Can You Use Soap and Water to Clean Suede Shoes?
Using soap and water on suede shoes is generally not advised. Remember, we don’t want to get suede wet! We’re harping on it because it’s one of the most frequent mistakes we see with customers we service with our cleaning company, do not use water to clean suede! Water can cause the suede to lose its texture and soap can leave residue. Stick to products specifically designed for suede cleaning.
Can You Clean Suede Shoes with Baking Soda?
Baking soda can be used to remove odors from suede shoes. Sprinkle it inside the shoes and let it sit overnight before brushing it out. However, it’s not effective for stain removal on the suede’s surface.

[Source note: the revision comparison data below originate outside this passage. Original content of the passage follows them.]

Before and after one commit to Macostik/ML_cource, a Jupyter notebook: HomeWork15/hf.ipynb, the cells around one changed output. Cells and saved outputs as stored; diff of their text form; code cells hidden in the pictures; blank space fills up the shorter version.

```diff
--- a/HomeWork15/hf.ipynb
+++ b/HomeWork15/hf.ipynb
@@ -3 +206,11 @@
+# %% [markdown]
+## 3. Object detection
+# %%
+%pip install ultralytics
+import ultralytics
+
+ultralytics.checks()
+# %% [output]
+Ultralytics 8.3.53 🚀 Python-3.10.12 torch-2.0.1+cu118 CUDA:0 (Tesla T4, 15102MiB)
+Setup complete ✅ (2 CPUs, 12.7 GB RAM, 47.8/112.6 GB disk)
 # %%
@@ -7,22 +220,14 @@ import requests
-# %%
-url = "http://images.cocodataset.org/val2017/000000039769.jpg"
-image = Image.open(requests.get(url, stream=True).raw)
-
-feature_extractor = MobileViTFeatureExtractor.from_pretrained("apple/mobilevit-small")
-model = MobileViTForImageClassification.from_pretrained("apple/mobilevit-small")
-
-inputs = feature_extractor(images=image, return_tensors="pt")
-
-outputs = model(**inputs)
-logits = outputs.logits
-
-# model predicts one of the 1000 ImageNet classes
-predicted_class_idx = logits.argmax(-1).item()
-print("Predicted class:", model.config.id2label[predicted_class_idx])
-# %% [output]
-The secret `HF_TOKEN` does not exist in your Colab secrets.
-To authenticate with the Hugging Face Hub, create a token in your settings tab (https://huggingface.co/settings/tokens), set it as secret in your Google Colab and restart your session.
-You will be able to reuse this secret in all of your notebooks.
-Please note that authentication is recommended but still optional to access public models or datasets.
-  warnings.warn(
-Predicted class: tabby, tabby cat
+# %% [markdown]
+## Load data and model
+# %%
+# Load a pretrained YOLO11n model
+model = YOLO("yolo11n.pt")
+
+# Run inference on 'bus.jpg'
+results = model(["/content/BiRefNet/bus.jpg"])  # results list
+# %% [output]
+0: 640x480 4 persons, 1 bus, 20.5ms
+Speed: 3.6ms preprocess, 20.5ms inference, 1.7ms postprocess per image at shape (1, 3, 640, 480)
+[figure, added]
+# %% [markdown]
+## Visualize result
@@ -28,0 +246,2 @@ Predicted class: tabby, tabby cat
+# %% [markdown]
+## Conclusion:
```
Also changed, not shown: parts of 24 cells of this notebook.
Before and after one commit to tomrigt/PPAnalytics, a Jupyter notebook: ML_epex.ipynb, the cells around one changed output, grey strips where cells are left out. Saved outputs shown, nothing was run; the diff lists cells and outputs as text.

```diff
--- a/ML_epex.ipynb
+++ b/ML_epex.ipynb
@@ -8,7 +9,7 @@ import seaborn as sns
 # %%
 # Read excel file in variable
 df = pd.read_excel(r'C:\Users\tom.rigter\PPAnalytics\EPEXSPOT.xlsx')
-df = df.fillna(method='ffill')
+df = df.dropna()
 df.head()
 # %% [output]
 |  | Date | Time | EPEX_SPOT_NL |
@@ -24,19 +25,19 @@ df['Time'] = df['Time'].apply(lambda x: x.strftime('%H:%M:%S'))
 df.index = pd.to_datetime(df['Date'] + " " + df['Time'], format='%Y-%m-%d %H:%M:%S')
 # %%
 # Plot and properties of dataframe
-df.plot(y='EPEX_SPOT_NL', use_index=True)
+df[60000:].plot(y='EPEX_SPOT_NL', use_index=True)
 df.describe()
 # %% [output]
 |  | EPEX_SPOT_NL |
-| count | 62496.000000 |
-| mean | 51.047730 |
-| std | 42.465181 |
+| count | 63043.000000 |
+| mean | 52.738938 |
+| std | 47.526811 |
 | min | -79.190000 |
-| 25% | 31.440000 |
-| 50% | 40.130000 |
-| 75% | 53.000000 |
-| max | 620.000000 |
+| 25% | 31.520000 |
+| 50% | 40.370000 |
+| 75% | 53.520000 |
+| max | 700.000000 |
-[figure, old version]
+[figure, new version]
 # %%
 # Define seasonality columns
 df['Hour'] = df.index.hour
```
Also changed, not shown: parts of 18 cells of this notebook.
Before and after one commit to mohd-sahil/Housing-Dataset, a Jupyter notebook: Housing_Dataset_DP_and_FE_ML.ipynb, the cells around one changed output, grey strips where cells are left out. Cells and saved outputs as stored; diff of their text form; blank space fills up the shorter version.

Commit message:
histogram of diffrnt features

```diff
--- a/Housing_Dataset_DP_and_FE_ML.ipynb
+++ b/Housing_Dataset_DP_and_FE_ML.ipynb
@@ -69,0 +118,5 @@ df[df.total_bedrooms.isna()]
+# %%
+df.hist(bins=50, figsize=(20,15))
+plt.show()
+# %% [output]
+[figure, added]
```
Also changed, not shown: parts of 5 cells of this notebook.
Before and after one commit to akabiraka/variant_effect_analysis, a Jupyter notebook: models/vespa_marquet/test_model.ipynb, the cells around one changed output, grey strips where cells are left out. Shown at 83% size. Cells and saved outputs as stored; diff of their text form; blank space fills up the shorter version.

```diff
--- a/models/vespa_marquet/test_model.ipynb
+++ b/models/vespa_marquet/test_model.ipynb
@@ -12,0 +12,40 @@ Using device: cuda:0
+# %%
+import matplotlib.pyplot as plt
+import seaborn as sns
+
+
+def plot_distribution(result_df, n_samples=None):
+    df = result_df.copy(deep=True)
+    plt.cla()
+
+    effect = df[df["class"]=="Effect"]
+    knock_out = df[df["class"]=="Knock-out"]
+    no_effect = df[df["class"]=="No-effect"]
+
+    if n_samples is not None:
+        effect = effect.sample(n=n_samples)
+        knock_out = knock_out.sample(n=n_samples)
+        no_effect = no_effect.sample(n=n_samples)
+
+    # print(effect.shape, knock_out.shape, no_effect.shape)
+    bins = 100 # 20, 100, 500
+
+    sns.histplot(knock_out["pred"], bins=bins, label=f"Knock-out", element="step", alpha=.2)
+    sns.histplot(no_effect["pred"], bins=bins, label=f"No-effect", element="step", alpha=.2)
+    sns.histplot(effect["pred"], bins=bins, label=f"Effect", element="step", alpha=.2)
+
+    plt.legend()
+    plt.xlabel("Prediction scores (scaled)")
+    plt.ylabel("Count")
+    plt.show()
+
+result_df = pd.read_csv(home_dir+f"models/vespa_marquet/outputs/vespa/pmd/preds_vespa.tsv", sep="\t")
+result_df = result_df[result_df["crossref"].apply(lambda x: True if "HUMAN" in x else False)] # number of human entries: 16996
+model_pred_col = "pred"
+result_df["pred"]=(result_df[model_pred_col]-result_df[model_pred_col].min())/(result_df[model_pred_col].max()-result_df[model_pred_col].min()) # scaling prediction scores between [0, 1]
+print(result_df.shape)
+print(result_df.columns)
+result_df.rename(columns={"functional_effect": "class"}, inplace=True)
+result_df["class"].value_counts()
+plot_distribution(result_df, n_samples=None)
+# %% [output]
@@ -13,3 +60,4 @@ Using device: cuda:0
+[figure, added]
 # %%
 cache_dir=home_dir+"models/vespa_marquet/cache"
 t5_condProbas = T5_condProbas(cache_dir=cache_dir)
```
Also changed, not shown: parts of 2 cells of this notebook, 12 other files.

Suede, like many materials, can absorb odors over time, whether from sweat, environmental factors, or spills. Baking soda is a natural odor neutralizer. When sprinkled over the surface of suede, it works by absorbing these odors, leaving the material smelling fresher. This is particularly useful for items like suede shoes or jackets that may acquire a musty or stale smell.
Removing Light Soiling
Baking soda can also help in lifting light soiling from the suede’s surface. Its slightly abrasive nature allows it to gently dislodge dirt particles without damaging the delicate nap of the suede. However, this should be done with caution, using a minimal amount and gently brushing it off to avoid any potential abrasion to the suede.
How to Use Baking Soda on Suede
- Apply Baking Soda: Lightly sprinkle a thin layer of baking soda over the suede. If dealing with a specific spot or stain, concentrate the baking soda on that area.
- Let It Sit: Allow the baking soda to sit on the suede for several hours, or even overnight. This duration gives it ample time to absorb odors and lift light stains.
- Brush Off: Using a suede brush, gently brush off the baking soda. This not only removes the baking soda but also helps in lifting away the dirt and restoring the nap of the suede.
- Repeat if Necessary: For persistent odors or soiling, the process can be repeated.
How Do You Clean Light-colored Suede?
Light-colored suede shows stains more easily. For regular maintenance, use a suede brush gently. For stains, a mixture of white vinegar and water applied with a soft cloth can be effective. Always test any cleaning method on an inconspicuous area first.
How Do You Moisturize Suede?
Moisturizing suede helps maintain its softness and prevent cracking. Use a suede conditioner, applying it lightly with a soft cloth. Avoid over-saturating the suede. Let it dry naturally and then brush gently to restore the nap.
By following these tips and methods, you can effectively clean and maintain your suede items, keeping them looking fresh and new for years to come. Remember, when in doubt, especially for expensive or cherished suede items, consulting a professional cleaner is always a safe choice.
Our team of copywriters thoroughly researched all methods of cleaning suede. After finalizing the initial draft, our senior editor proofread and reviewed the article. Finally, our editorial team collaborated with a team of our very own professional cleaners to confirm all details, recommendations, and suggestions are accurate. We aim to ensure factual accuracy.